Arthritis is a painful condition which can interfere with life at every turn, but this is no excuse to give up completely and avoid challenging your body with marathon training. In fact, physical activity might be exactly what your joints need right now, as these actions are proven to ward off pain and stiffness.
Running with Arthritis: 10 Tips for Marathon Training
On that note, many sufferers have turned to marathon running to keep their joints moving and their weight shrinking (while even reducing the risk of certain types of osteoarthritis too). If you have arthritis and think you’re up for the task, don’t miss these essential tips to safely pursuing marathon training:
1. Speak to Your Doctor
Before developing a training routine, it is recommended that you get permission from a medical professional first. Running is considered a form of high-impact exercise and you may be advised against a full marathon especially when it comes to spine, hip, knee, or ankle arthritis.
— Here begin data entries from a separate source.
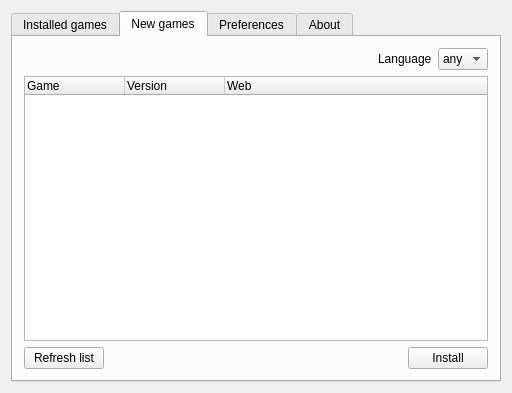
First picture: the form in mainwindow.ui, repository instead-hub/instead-launcher, before the edit.
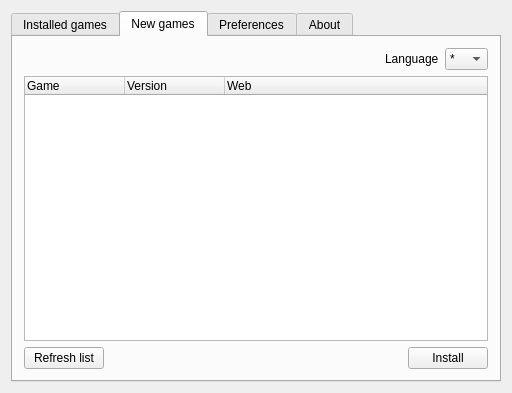
Second picture: the form after the edit.

```diff
--- a/mainwindow.ui
+++ b/mainwindow.ui
@@ -109,7 +109,7 @@
            <widget class="QComboBox" name="langComboBox">
             <item>
              <property name="text">
-              <string>any</string>
+              <string>*</string>
              </property>
             </item>
             <item>
```
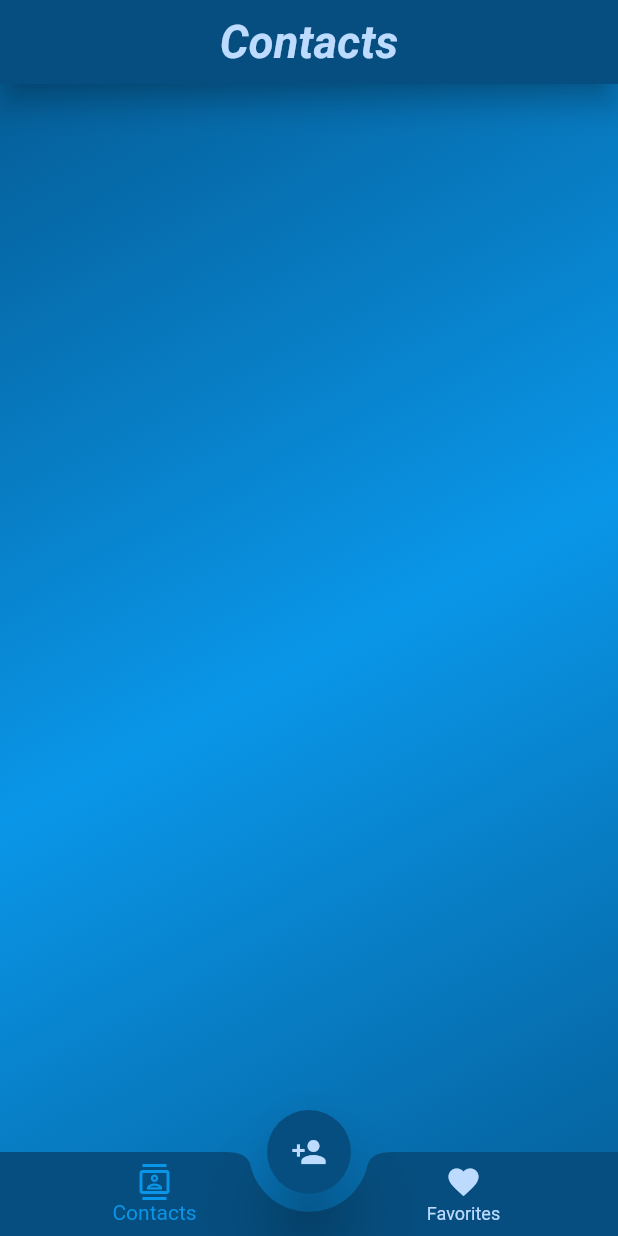
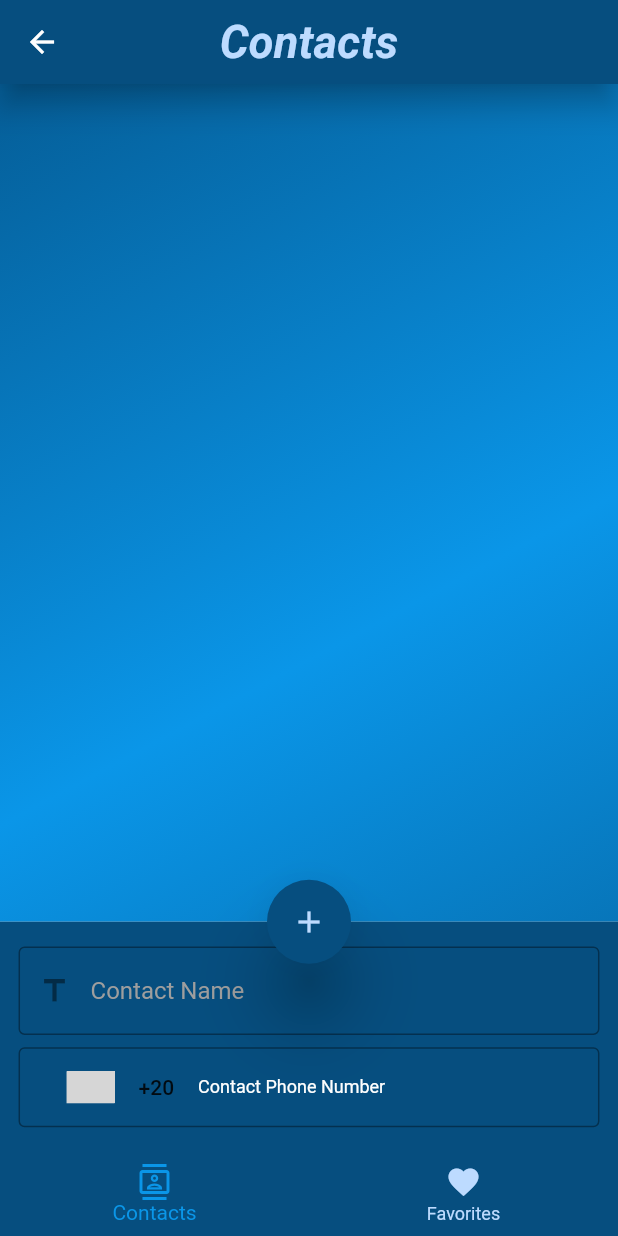
Before and after one commit to AsemAmmar99/my_contacts_app, a Flutter app: the screen it shows after launch, after a tap on the "person add" icon, on a phone screen of 412 x 824 dp. Run offline on Flutter 3.47's test engine with Material 2 defaults, Android fonts, the phone set to English and light mode, and no system bars; drawn by our look-alikes of country_code_picker; our stand-ins replace flutter_bloc, sizer, sqflite; accounts and stored records are empty; statements that could not run were skipped; grey boxes are pictures that could not be loaded.

Commit message:
sqflite create, insert, and get methods, and bottom sheet creation

```diff
--- a/lib/business_logic/app_cubit.dart
+++ b/lib/business_logic/app_cubit.dart
@@ -1,7 +1,9 @@
+import 'package:flutter/foundation.dart';
 import 'package:flutter/material.dart';
 import 'package:flutter_bloc/flutter_bloc.dart';
 import 'package:my_contacts_app/presentation/screens/contacts_screen.dart';
 import 'package:my_contacts_app/presentation/screens/favorites_screen.dart';
+import 'package:sqflite/sqflite.dart';
 
 part 'app_state.dart';
 
@@ -12,6 +14,7 @@ class AppCubit extends Cubit<AppState> {
 
   int currentIndex = 0;
   IconData floatingActionButtonIcon = Icons.person_add;
+  bool isBottomSheetShown = false;
 
   List<Widget> screens = [
     const ContactsScreen(),
@@ -23,8 +26,94 @@ class AppCubit extends Cubit<AppState> {
     'Favorites',
   ];
 
+  List<Map> contacts = [];
+  List<Map> favorites = [];
+
   void changeIndex(int index) {
     currentIndex = index;
     emit(AppChangeBottomNavBarState());
   }
+
+  void changeBottomSheetState({
+    required bool isShown,
+    required IconData icon,
+}){
+    isBottomSheetShown = isShown;
+    floatingActionButtonIcon = icon;
+    emit(AppChangeBottomSheetState());
+  }
+
+  late Database database;
+
+  void createDatabase() {
+    openDatabase(
+      'contacts.db',
+      version: 1,
+      onCreate: (database, version) {
+        if (kDebugMode) {
+          print('database created');
+        }
+        database.execute('CREATE TABLE contacts (id INTEGER PRIMARY KEY, name TEXT, phoneNumber TEXT, status TEXT)')
+            .then((value) {
+          if (kDebugMode) {
+            print('table created');
+          }
+        }).catchError((error){
+          if (kDebugMode) {
+            print('Error while creating table $error');
+          }
+        });
+      },
+      onOpen: (database){
+        getContacts(database);
+        if (kDebugMode) {
+          print('database opened');
+        }
+      }
+    ).then((value) {
+      database = value;
+      emit(AppCreateDatabaseState());
+    });
+  }
+
+  void getContacts(Database database) {
+    contacts = [];
+    favorites = [];
+
+    database.rawQuery('SELECT * FROM contacts').then((value) {
+      for (var element in value) {
+
+        contacts.add(element);
+
+        if(element['status'] == 'favorite'){
+          favorites.add(element);
+        }
+      }
+    });
+
+    emit(AppGetDatabaseState());
+  }
+
+  insertToDatabase({
+    required String name,
+    required String phoneNumber,
+  }) async{
+    await database.transaction((txn) {
+      return txn.rawInsert('INSERT INTO contacts(name, phoneNumber, status) VALUES("$name", "$phoneNumber", "all")')
+      .then((value) {
+        if (kDebugMode) {
+          print('Contact $value successfully inserted!');
+        }
+        emit(AppInsertContactState());
+
+        getContacts(database);
+      }).catchError((error){
+        if (kDebugMode) {
+          print('Error while inserting Contact $error');
+        }
+      });
+    });
+  }
+
+
 }
--- a/lib/business_logic/app_state.dart
+++ b/lib/business_logic/app_state.dart
@@ -5,3 +5,11 @@ abstract class AppState {}
 class AppInitial extends AppState {}
 
 class AppChangeBottomNavBarState extends AppState {}
+
+class AppCreateDatabaseState extends AppState {}
+
+class AppGetDatabaseState extends AppState {}
+
+class AppInsertContactState extends AppState {}
+
+class AppChangeBottomSheetState extends AppState {}
--- a/lib/main.dart
+++ b/lib/main.dart
@@ -21,7 +21,7 @@ class MyApp extends StatelessWidget {
     return Sizer(
         builder: (context, orientation, deviceType) {
           return BlocProvider(
-            create: (context) => AppCubit(),
+            create: (context) => AppCubit()..createDatabase(),
             child: MaterialApp(
               debugShowCheckedModeBanner: false,
               theme: ThemeData(
--- a/lib/presentation/screens/home_layout.dart
+++ b/lib/presentation/screens/home_layout.dart
@@ -1,9 +1,12 @@
+import 'package:country_code_picker/country_code.dart';
 import 'package:flutter/material.dart';
 import 'package:flutter_bloc/flutter_bloc.dart';
 import 'package:my_contacts_app/business_logic/app_cubit.dart';
+import 'package:my_contacts_app/presentation/widgets/default_form_field.dart';
 import 'package:sizer/sizer.dart';
 
 import '../styles/colors.dart';
+import '../widgets/default_phone_form_field.dart';
 import '../widgets/default_text.dart';
 
 class HomeLayout extends StatefulWidget {
@@ -16,6 +19,10 @@ class HomeLayout extends StatefulWidget {
 class _HomeLayoutState extends State<HomeLayout> {
   late AppCubit cubit;
   var scaffoldKey = GlobalKey<ScaffoldState>();
+  var formKey = GlobalKey<FormState>();
+  var nameController = TextEditingController();
+  var phoneNumberController = TextEditingController();
+  var myCountryCode = CountryCode(name: 'EG', dialCode: '+20');
 
   @override
   void initState() {
@@ -26,7 +33,11 @@ class _HomeLayoutState extends State<HomeLayout> {
   @override
   Widget build(BuildContext context) {
     return BlocConsumer<AppCubit, AppState>(
-      listener: (context, state) {},
+      listener: (context, state) {
+        if(state is AppInsertContactState){
+          Navigator.pop(context);
+        }
+      },
       builder: (context, state) {
         return Scaffold(
           key: scaffoldKey,
@@ -64,7 +75,74 @@ class _HomeLayoutState extends State<HomeLayout> {
           floatingActionButton: Visibility(
             visible: cubit.currentIndex == 0,
             child: FloatingActionButton(
-              onPressed: (){},
+              onPressed: () async {
+                if(cubit.isBottomSheetShown){
+                  if(formKey.currentState!.validate()) {
+                    await cubit.insertToDatabase(
+                        name: nameController.text,
+                        phoneNumber: '${myCountryCode.dialCode}${phoneNumberController.text}',
+                    );
+                    nameController.text = '';
+                    phoneNumberController.text = '';
+                  }
+                }else{
+                  scaffoldKey.currentState!.showBottomSheet((context) =>
+                  Wrap(
+                    children: [
+                      Container(
+                        color: darkSkyBlue,
+                        padding: EdgeInsets.symmetric(vertical: 2.h, horizontal: 3.w),
+                        child: Form(
+                          key: formKey,
+                          child: Column(
+                            mainAxisSize: MainAxisSize.min,
+                            crossAxisAlignment: CrossAxisAlignment.center,
+                            children: [
+                              Padding(
+                                padding: EdgeInsets.only(bottom: 1.h),
+                                child: DefaultFormField(
+                                    controller: nameController,
+                                    keyboardType: TextInputType.name,
+                                  validator: (value){
+                                      if(value!.isEmpty){
+                                        return "Name can't be empty";
+                                      }
+                                      return null;
+                                  },
+                                  textColor: white,
+                                  prefixIcon: const Icon(
+                                    Icons.title_outlined,
+                                  ),
+                                  hintText: 'Contact Name',
+                                ),
+                              ),
+                              DefaultPhoneFormField(
+                                controller: phoneNumberController,
+                                validator: (value){
+                                  if(value!.isEmpty){
+                                    return "Phone Number can't be empty";
+                                  }
+                                  return null;
+                                },
+                                labelText: 'Contact Phone Number',
+                                labelColor: white,
+                                textColor: white,
+                                onChange: (countryCode){
+                                  myCountryCode = countryCode;
+                                },
+                              ),
+                            ],
+                          ),
+                        ),
+                      )
+                    ],
+                  ),
+                  ).closed.then((value) {
+                    cubit.changeBottomSheetState(isShown: false, icon: Icons.person_add);
+                  });
+                  cubit.changeBottomSheetState(isShown: true, icon: Icons.add);
+                }
+              },
               backgroundColor: darkSkyBlue,
               elevation: 20,
               child: Icon(cubit.floatingActionButtonIcon, color: lightBlue,),
--- /dev/null
+++ b/lib/presentation/widgets/default_form_field.dart
@@ -0,0 +1,86 @@
+import 'package:flutter/material.dart';
+import 'package:my_contacts_app/presentation/styles/colors.dart';
+
+class DefaultFormField extends StatelessWidget {
+  AlignmentGeometry? containerAlignment;
+  double? height;
+  double? width;
+  double horizontalPadding;
+  Color? fieldBackgroundColor;
+  int? maxLength;
+  Color? cursorColor;
+  bool? obscureText;
+  TextEditingController controller;
+  int? maxLines;
+  double? radius;
+  String? Function(String?)? validator;
+  TextInputType keyboardType;
+  Color? textColor;
+  InputBorder? inputBorder;
+  InputBorder? inputEnabledBorder;
+  InputBorder? errorEnabledBorder;
+  String? hintText;
+  Icon? prefixIcon;
+  Icon? suffixIcon;
+
+  DefaultFormField({
+    Key? key,
+    this.containerAlignment,
+    this.height,
+    this.width,
+    this.horizontalPadding = 0,
+    this.maxLength,
+    this.fieldBackgroundColor,
+    this.cursorColor,
+    this.obscureText = false,
+    required this.controller,
+    this.maxLines,
+    this.radius = 30.0,
+    this.validator,
+    required this.keyboardType,
+    this.textColor,
+    this.errorEnabledBorder,
+    this.inputEnabledBorder,
+    this.inputBorder = const OutlineInputBorder(borderSide: BorderSide(color: white, width: 2.0),),
+    this.hintText,
+    this.prefixIcon,
+    this.suffixIcon,
+  }) : super(key: key);
+
+  @override
+  Widget build(BuildContext context) {
+    return Container(
+      alignment: containerAlignment,
+      height: height,
+      width: width,
+      padding: EdgeInsets.symmetric(horizontal: horizontalPadding),
+      decoration: BoxDecoration(
+        color: fieldBackgroundColor,
+        borderRadius: BorderRadius.circular(radius!),
+      ),
+      child: TextFormField(
+        maxLength: maxLength,
+        cursorColor: cursorColor,
+        obscureText: obscureText!,
+        maxLines: obscureText == true ? 1 : maxLines,
+        controller: controller,
+        validator: validator,
+        keyboardType: keyboardType,
+        style: TextStyle(
+          color: textColor,
+        ),
+        decoration: InputDecoration(
+          border: inputBorder,
+          enabledBorder: inputEnabledBorder,
+          errorBorder: errorEnabledBorder,
+          hintText: hintText,
+          hintStyle: const TextStyle(
+            color: Colors.grey,
+          ),
+          prefixIcon: prefixIcon,
+          suffixIcon: suffixIcon,
+        ),
+      ),
+    );
+  }
+}
--- /dev/null
+++ b/lib/presentation/widgets/default_phone_form_field.dart
@@ -0,0 +1,56 @@
+import 'package:country_code_picker/country_code_picker.dart';
+import 'package:flutter/material.dart';
+import 'package:my_contacts_app/presentation/styles/colors.dart';
+
+class DefaultPhoneFormField extends StatelessWidget {
+  TextEditingController controller;
+  String? Function(String?)? validator;
+  Color? textColor;
+  void Function(CountryCode)? onChange;
+  InputBorder? border;
+  String? hintText;
+  String? labelText;
+  Color? labelColor;
+
+  DefaultPhoneFormField({
+    Key? key,
+    required this.controller,
+    this.validator,
+    this.textColor,
+    this.onChange,
+    this.border = const OutlineInputBorder(borderSide: BorderSide(width: 1),),
+    this.hintText = 'Eg. 123456789',
+    this.labelText,
+    this.labelColor
+  }) : super(key: key);
+
+  @override
+  Widget build(BuildContext context) {
+    return TextFormField(
+      controller: controller,
+      validator: validator,
+      keyboardType: TextInputType.phone,
+      style: TextStyle(
+        color: textColor,
+      ),
+      decoration: InputDecoration(
+        prefixIcon: CountryCodePicker(
+          onChanged: onChange,
+          initialSelection: 'EG',
+          favorite: const ['+20', 'EG'],
+        ),
+        isDense: true,
+        border: border,
+        hintText: hintText,
+        hintStyle: const TextStyle(
+          color: Colors.grey,
+        ),
+        iconColor: white,
+        labelText: labelText,
+        labelStyle: Theme.of(context).textTheme.caption!.copyWith(
+          color: labelColor,
+        ),
+      ),
+    );
+  }
+}
--- /dev/null
+++ b/lib/presentation/widgets/default_text_button.dart
@@ -0,0 +1,26 @@
+import 'package:flutter/material.dart';
+
+class DefaultTextButton extends StatelessWidget {
+
+  final VoidCallback onPressed;
+  final EdgeInsetsGeometry? padding;
+  final Widget child;
+
+  const DefaultTextButton({
+    Key? key,
+    required this.onPressed,
+    this.padding,
+    required this.child,
+  }) : super(key: key);
+
+  @override
+  Widget build(BuildContext context) {
+    return TextButton(
+        onPressed: onPressed,
+        style: TextButton.styleFrom(
+          padding: padding,
+        ),
+        child: child,
+    );
+  }
+}
--- a/pubspec.yaml
+++ b/pubspec.yaml
@@ -37,6 +37,7 @@ dependencies:
   flutter_bloc: ^8.1.1
   sqflite: ^2.2.2
   fluttertoast: ^8.1.2
+  country_code_picker: ^2.0.2
 
 dev_dependencies:
   flutter_test:
```
Also changed, not shown: lib/presentation/screens/contacts_screen.dart (line endings or trailing spaces), pubspec.lock.
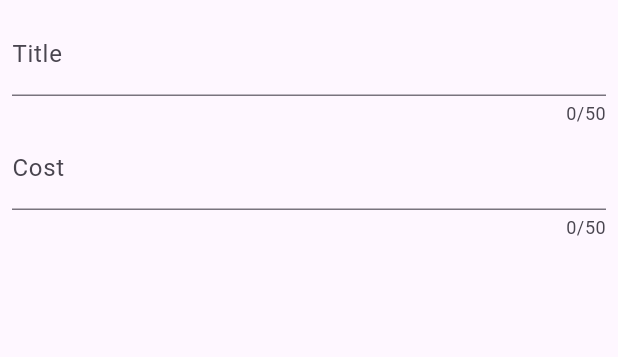
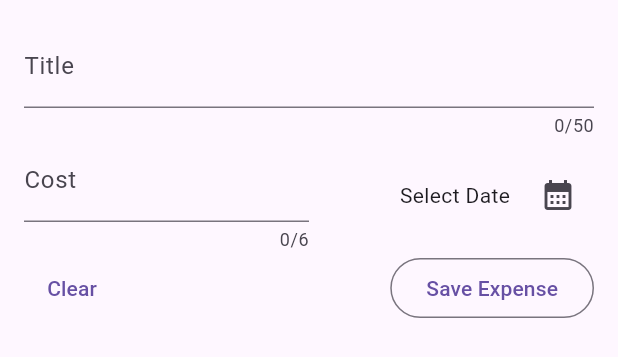
Before and after one commit to ZeeshanShabbir/expense_tracker, a Flutter app: the AddExpense widget shown alone on an empty page, opened directly, on a phone screen of 412 x 824 dp. Shown: the top 357 px of the screen. Run offline on Flutter 3.47's test engine with Material 3 defaults, Android fonts, the light colour scheme and no system bars.

```diff
--- a/lib/widgets/add_expense.dart
+++ b/lib/widgets/add_expense.dart
@@ -1,4 +1,5 @@
 import 'package:flutter/material.dart';
+import 'package:intl/intl.dart';
 
 class AddExpense extends StatefulWidget {
   const AddExpense({super.key});
@@ -10,19 +11,89 @@ class AddExpense extends StatefulWidget {
 }
 
 class _AddExpenseState extends State<AddExpense> {
+  final _titleController = TextEditingController();
+  final _costController = TextEditingController();
+  DateTime? selectedDate;
+
+  @override
+  void dispose() {
+    _titleController.dispose();
+    _costController.dispose();
+    super.dispose();
+  }
+
+  void _showDatePickerMondal() async {
+    final lastDate = DateTime.now();
+    final firstDate = DateTime(lastDate.year - 1, lastDate.month, lastDate.day);
+    var userSelectedDate = await showDatePicker(
+      context: context,
+      firstDate: firstDate,
+      lastDate: lastDate,
+    );
+    setState(() {
+      selectedDate = userSelectedDate;
+    });
+  }
+
+  final formatter = DateFormat.yMd();
+
   @override
   Widget build(BuildContext context) {
     return Padding(
-      padding: EdgeInsets.all(8),
+      padding: EdgeInsets.all(16),
       child: Column(
         children: [
           TextField(
+            controller: _titleController,
             maxLength: 50,
             decoration: InputDecoration(label: Text("Title")),
           ),
-          TextField(
-            maxLength: 50,
-            decoration: InputDecoration(label: Text("Cost")),
+          Row(
+            children: [
+              Expanded(
+                child: TextField(
+                  controller: _costController,
+                  keyboardType: TextInputType.number,
+                  maxLength: 6,
+                  decoration: InputDecoration(label: Text("Cost")),
+                ),
+              ),
+              Expanded(
+                child: Row(
+                  mainAxisAlignment: MainAxisAlignment.end,
+                  children: [
+                    Text(
+                      selectedDate == null
+                          ? "Select Date"
+                          : formatter.format(selectedDate!),
+                    ),
+                    SizedBox(width: 8),
+                    IconButton(
+                      onPressed: _showDatePickerMondal,
+                      icon: Icon(Icons.calendar_month),
+                    ),
+                  ],
+                ),
+              ),
+            ],
+          ),
+          Row(
+            children: [
+              TextButton(
+                onPressed: () {
+                  Navigator.pop(context);
+                },
+                child: Text("Clear"),
+              ),
+              Spacer(),
+              OutlinedButton(
+                onPressed: () {
+                  print(_titleController.text);
+                  print(_costController.text);
+                },
+                child: Text("Save Expense"),
+              ),
+            ],
           ),
         ],
       ),
```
But do not let this break your determination! Simply ask about your limitations and then adjust your goals accordingly.
2. Take Your Training Days Slow
Training is one thing, but the time around your training also requires a cautious approach. Ensure that your workspace is appropriately comfortable, straighten your posture frequently, and stretch your body at regular intervals. Take these days slow to save your joints for later.
3. Focus on Your Diet
If you’re eating too much sugar or refined carbs, then you are adding unnecessary pounds to your frame as well as potentially provoking further inflammation. Keep your meals healthy with an abundance of fruit and vegetables, while consuming as many omega-3 food sources as possible (such as flaxseeds, soybeans, and fish).
4. Try Water Aerobics
Every athlete’s overall fitness would improve with a little bit of cross-training. And when it comes to low-impact exercises which place minimal pressure on the joints, nothing will beat the weightlessness of a swimming pool. Every muscle group gets activated, your cardiovascular stamina will increase, and you will shed those excess pounds in record time.
5. Walk and Cycle
Before you leap straight into your running training, you may want to start with a few walking sessions. By gradually increasing your distance and speed, you will not only strengthen your muscles but you also get to enjoy fresh outdoor air. Another fantastic option for a low-impact workout would be cycling, but be aware of any wrists issues. If you are in pain, consider purchasing some compression gloves to reduce inflammation and stiffness in your hands and wrists.
6. Take Classes
Whether you’re interested in pilates, yoga, or tai chi, any of these practices can be very advantageous to your training as a whole. You can work at your own pace while stretching out your muscles, developing an improved sense of balance, and clearing your mind all at the same time. Once again, please speak to your doctor beforehand and always inform your instructor about any conditions.
7. Modify Your Running Style
When you finally hit the road, your primary concern should be the impact of your foot against the floor. To lessen the strike, experiment with different running techniques, such as the shortening your strides to lighten the weight of each step, or intermittently slowing down to a walk. Do not concern yourself with conquering your best time, focus on reaching the end!
8. Run on Softer Terrain
It’s important to remember that the more cushioned your landing is, the less impact it will have on your joints. A soft nature trail or a treadmill are smart options, but it’s also a good idea to regularly switch up your training terrain in order to prevent overuse injuries. Furthermore, never overlook the importance of wearing the correct shoes, as ill-fitting ones can seriously mess with your body’s alignment and cause joint tension very quickly.
9. Warm Up Extensively
Unfortunately, those living with arthritis need to warm up much more rigorously than their competitors. This is because your cold, inflexible muscles can severely aggravate any underlying issues and may stop your journey long before the finish line. Make it a priority to spend a decent amount of time dynamically stretching your limbs out and taking a walk until your muscles are heated and ready to go.
10. Listen to Your Body
It’s always satisfying to push your limits, but it’s also important to know when to slow down and even more important to know when to stop. If you increase your training too hard or too fast, your joints may inflame which could require a lengthy recovery period just to get back to square one. Rather feel it out by noting your aches, then taking a small break whenever these pains appear to persist or escalate.
-By James Flemming